Main responsible: Patrick Fisher
At NRU, we apply functional magnetic resonance imaging to extract features of brain function, connectivity and blood flow that we in turn map onto molecular, behavioral and clinical phenotypes as well as pharmacological and non-pharmacological interventions.
Our application of BOLD fMRI includes the acquisition of resting-state fMRI and task-based fMRI, including paradigms related to threat, reward, aggression, and learning as well as visual, auditory and motor processing. Measures of blood flow are acquired with pseudo-continuous arterial spin labeling (pcASL). We integrate multivariate analytic strategies (e.g., linear latent variable models) to extract informative clinical markers and cross-validated machine learning frameworks (e.g., randomForest classification) to identify biomarkers that inform treatment response or patient prognosis.
Consistent with the translational research aims of NRU, fMRI data acquisition is integrated into many research projects with healthy and patient human populations. Leveraging a particular strength of NRU, many of our human studies combine the complementary information about brain function that is gained from fMRI and brain chemistry that is gained from PET.
MRI data are acquired primarily on a Siemens 3T Prisma scanner (installed Nov. 2019) with a 32- and 64-channel head-coil.
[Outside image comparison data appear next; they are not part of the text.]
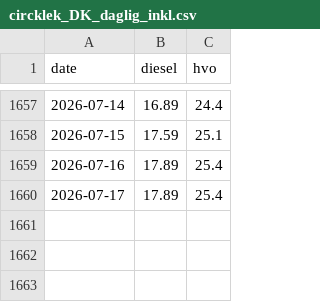
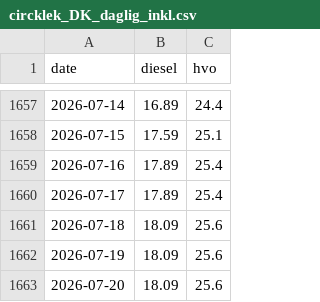
Before and after one commit to chl0r0f0rm/drivstoffdashbord, a CSV file: data/circklek_DK_daglig_inkl.csv, drawn as a sheet; only a part is shown, gaps mark what is left out.

```diff
--- a/data/circklek_DK_daglig_inkl.csv
+++ b/data/circklek_DK_daglig_inkl.csv
@@ -1660 +1660,4 @@ date,diesel,hvo
 2026-07-17,17.89,25.4
+2026-07-18,18.09,25.6
+2026-07-19,18.09,25.6
+2026-07-20,18.09,25.6
```
Also changed, not shown: data/circklek_DK_daglig.csv, data/circklek_DK_månedlig.csv, 1 other file.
Through collaboration with the Department of Clinical Physiology, Nuclear Medicine & PET, we also collect data on a Siemens 3T mMR Biograph combined PET-MRI scanner. To meet the needs of large-scale data collection, we have in-house pipelines that facilitate rapid and documented data preprocessing and analysis.
We are thrilled to develop local and international collaborations including those that apply fMRI to address immediately relevant clinical research questions. In addition to international collaborations, we have on-going clinical projects with partners in the Danish Capital Region including the Departments of Psychiatry, Cardiology, and Neurology as well as the Danish Headache Center at Rigshospitalet (Blegdamsvej and Glostrup).
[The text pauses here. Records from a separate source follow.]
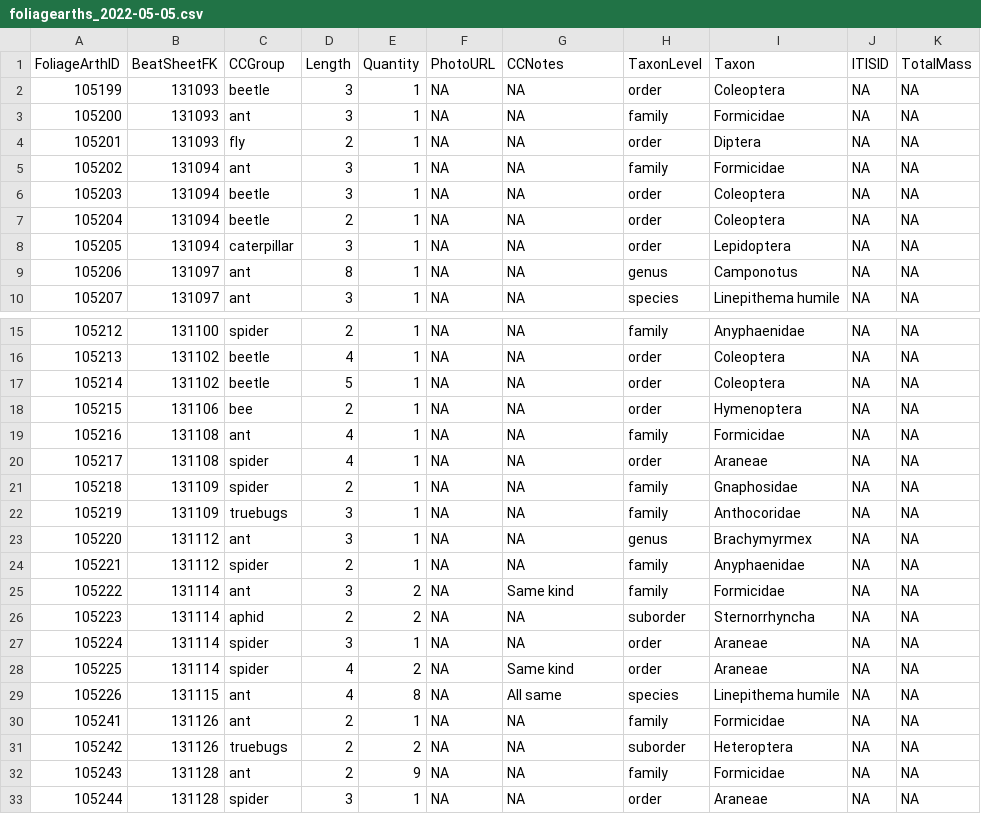
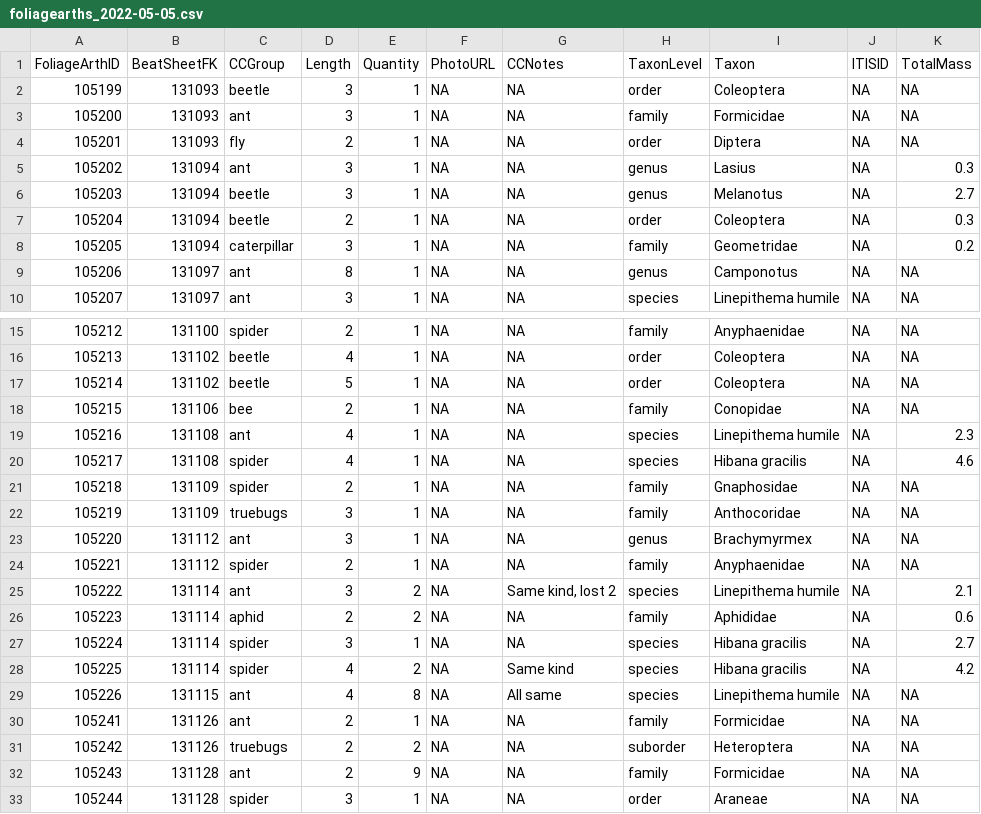
Before and after one commit to IREdwards27/arths-on-landscapes, a CSV file: data/foliagearths_2022-05-05.csv, drawn as a sheet; only a part is shown, gaps mark what is left out; the diff names each change by its address in the sheet, - before the commit and + after, or states it on an @@ line.

```diff
--- a/data/foliagearths_2022-05-05.csv
+++ b/data/foliagearths_2022-05-05.csv
-H5 (TaxonLevel): family
+H5 (TaxonLevel): genus
-I5 (Taxon): Formicidae
+I5 (Taxon): Lasius
-K5 (TotalMass): NA
+K5 (TotalMass): 0.3
-H6 (TaxonLevel): order
+H6 (TaxonLevel): genus
-I6 (Taxon): Coleoptera
+I6 (Taxon): Melanotus
-K6 (TotalMass): NA
+K6 (TotalMass): 2.7
-K7 (TotalMass): NA
+K7 (TotalMass): 0.3
-H8 (TaxonLevel): order
+H8 (TaxonLevel): family
-I8 (Taxon): Lepidoptera
+I8 (Taxon): Geometridae
-K8 (TotalMass): NA
+K8 (TotalMass): 0.2
-H18 (TaxonLevel): order
+H18 (TaxonLevel): family
-I18 (Taxon): Hymenoptera
+I18 (Taxon): Conopidae
-H19 (TaxonLevel): family
+H19 (TaxonLevel): species
-I19 (Taxon): Formicidae
+I19 (Taxon): Linepithema humile
-K19 (TotalMass): NA
+K19 (TotalMass): 2.3
-H20 (TaxonLevel): order
+H20 (TaxonLevel): species
-I20 (Taxon): Araneae
+I20 (Taxon): Hibana gracilis
-K20 (TotalMass): NA
+K20 (TotalMass): 4.6
-G25 (CCNotes): Same kind
+G25 (CCNotes): Same kind, lost 2
-H25 (TaxonLevel): family
+H25 (TaxonLevel): species
-I25 (Taxon): Formicidae
+I25 (Taxon): Linepithema humile
-K25 (TotalMass): NA
+K25 (TotalMass): 2.1
-H26 (TaxonLevel): suborder
+H26 (TaxonLevel): family
-I26 (Taxon): Sternorrhyncha
+I26 (Taxon): Aphididae
-K26 (TotalMass): NA
+K26 (TotalMass): 0.6
-H27:H28 (TaxonLevel): order
+H27:H28 (TaxonLevel): species
-I27:I28 (Taxon): Araneae
+I27:I28 (Taxon): Hibana gracilis
-K27 (TotalMass): NA
+K27 (TotalMass): 2.7
-K28 (TotalMass): NA
+K28 (TotalMass): 4.2
```
Also changed, not shown: data/beatsheets_2022-05-05.csv.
Examples of recent publications:
- Hansen HD, Lindberg U, Ozenne B, Fisher PM, Johansen A, Svarer C, Keller SH, Hansen AE, Knudsen GM. 2020. Visual stimuli induce serotonin release in occipital cortex: A simultaneous positron emission tomography/magnetic resonance imaging study. Human Brain Mapping. 47: 4753-4763. DOI: 10.1002/hbm.25156.
- da Cunha-Bang S, Fisher PM, Hjordt L V, Holst K, Knudsen GM. 2019. Amygdala reactivity to fearful faces correlates positively with impulsive aggression. Social Neuroscience. 14: 162–172. DOI: 10.1080/17470919.2017.1421262.
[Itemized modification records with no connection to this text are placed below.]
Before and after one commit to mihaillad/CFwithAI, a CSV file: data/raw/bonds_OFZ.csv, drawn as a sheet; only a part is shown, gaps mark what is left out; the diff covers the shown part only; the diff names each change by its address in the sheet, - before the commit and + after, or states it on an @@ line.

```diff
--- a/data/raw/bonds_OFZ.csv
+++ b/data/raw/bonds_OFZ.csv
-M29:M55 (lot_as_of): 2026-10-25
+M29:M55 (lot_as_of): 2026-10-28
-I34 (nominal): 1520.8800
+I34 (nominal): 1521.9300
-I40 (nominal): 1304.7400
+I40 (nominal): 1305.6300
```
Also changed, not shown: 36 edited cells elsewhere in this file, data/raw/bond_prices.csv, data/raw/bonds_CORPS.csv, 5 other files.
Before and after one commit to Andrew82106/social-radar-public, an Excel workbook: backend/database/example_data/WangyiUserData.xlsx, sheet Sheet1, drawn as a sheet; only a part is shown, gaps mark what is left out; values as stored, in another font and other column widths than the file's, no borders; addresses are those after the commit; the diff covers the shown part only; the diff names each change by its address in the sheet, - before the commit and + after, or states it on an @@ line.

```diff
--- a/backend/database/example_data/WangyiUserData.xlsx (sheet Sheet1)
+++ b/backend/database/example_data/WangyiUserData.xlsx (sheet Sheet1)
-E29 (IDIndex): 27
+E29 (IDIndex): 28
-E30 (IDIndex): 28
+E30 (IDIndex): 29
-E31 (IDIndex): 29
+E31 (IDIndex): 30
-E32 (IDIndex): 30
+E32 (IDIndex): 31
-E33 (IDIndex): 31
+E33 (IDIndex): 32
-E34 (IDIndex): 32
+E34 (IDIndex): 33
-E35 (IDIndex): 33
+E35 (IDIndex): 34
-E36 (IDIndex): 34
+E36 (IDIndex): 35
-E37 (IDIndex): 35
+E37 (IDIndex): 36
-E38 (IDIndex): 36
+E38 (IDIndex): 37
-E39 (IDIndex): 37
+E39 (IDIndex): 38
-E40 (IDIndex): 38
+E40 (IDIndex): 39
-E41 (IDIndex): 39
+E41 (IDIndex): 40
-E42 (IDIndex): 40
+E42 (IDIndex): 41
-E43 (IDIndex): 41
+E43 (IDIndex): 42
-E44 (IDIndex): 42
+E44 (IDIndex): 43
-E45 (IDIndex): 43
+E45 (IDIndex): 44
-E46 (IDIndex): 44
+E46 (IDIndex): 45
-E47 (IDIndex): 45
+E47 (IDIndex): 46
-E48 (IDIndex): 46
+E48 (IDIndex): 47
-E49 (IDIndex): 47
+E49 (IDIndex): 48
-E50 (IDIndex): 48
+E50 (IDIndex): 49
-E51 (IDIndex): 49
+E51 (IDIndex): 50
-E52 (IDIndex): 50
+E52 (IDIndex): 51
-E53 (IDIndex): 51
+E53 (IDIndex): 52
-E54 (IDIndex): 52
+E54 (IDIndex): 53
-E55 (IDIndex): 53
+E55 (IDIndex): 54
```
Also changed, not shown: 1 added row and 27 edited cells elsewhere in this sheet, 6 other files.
- Borgsted C, Ozenne B, Mc Mahon B, Madsen MK, Hjordt LV, Hageman I, Baaré WFC, Knudsen GM, Fisher PM. 2018. Amygdala response to emotional faces in seasonal affective disorder. Journal of Affective Disorders. 229: 288–295. DOI: 10.1016/j.jad.2017.12.097.
- da Cunha-Bang S, Fisher PM, Hjordt L V., Perfalk E, Beliveau V, Holst K, Knudsen GM. 2018. Men with high serotonin 1B receptor binding respond to provocations with heightened amygdala reactivity. NeuroImage. 166: 79–85. DOI: 10.1016/j.neuroimage.2017.10.032.
- da Cunha-Bang S, Fisher PM, Hjordt LV, Perfalk E, Skibsted AP, Bock C, Baandrup A, Deen M, Thomsen C, Sestoft DM, Knudsen GM. 2017. Violent offenders respond to provocations with high amygdala and striatal reactivity. Social Cognitive and Affective Neuroscience. 12: 802–810. DOI: 10.1093/scan/nsx006.
- Fisher PM, Larsen CB, Beliveau V, Henningsson S, Pinborg A, Holst KK, Jensen PS, Svarer C, Siebner HR, Knudsen GM, Frokjaer VG. 2017. Pharmacologically Induced Sex Hormone Fluctuation Effects on Resting-State Functional Connectivity in a Risk Model for Depression: A Randomized Trial. Neuropsychopharmacology. 42: 446–453. DOI: 10.1038/npp.2016.208.
- Kondziella D, Fisher PM, Larsen VA, Hauerberg J, Fabricius M, Møller K, Knudsen GM. 2017. Functional MRI for Assessment of the Default Mode Network in Acute Brain Injury. Neurocritical Care. 27: 401–406. DOI: 10.1007/s12028-017-0407-6.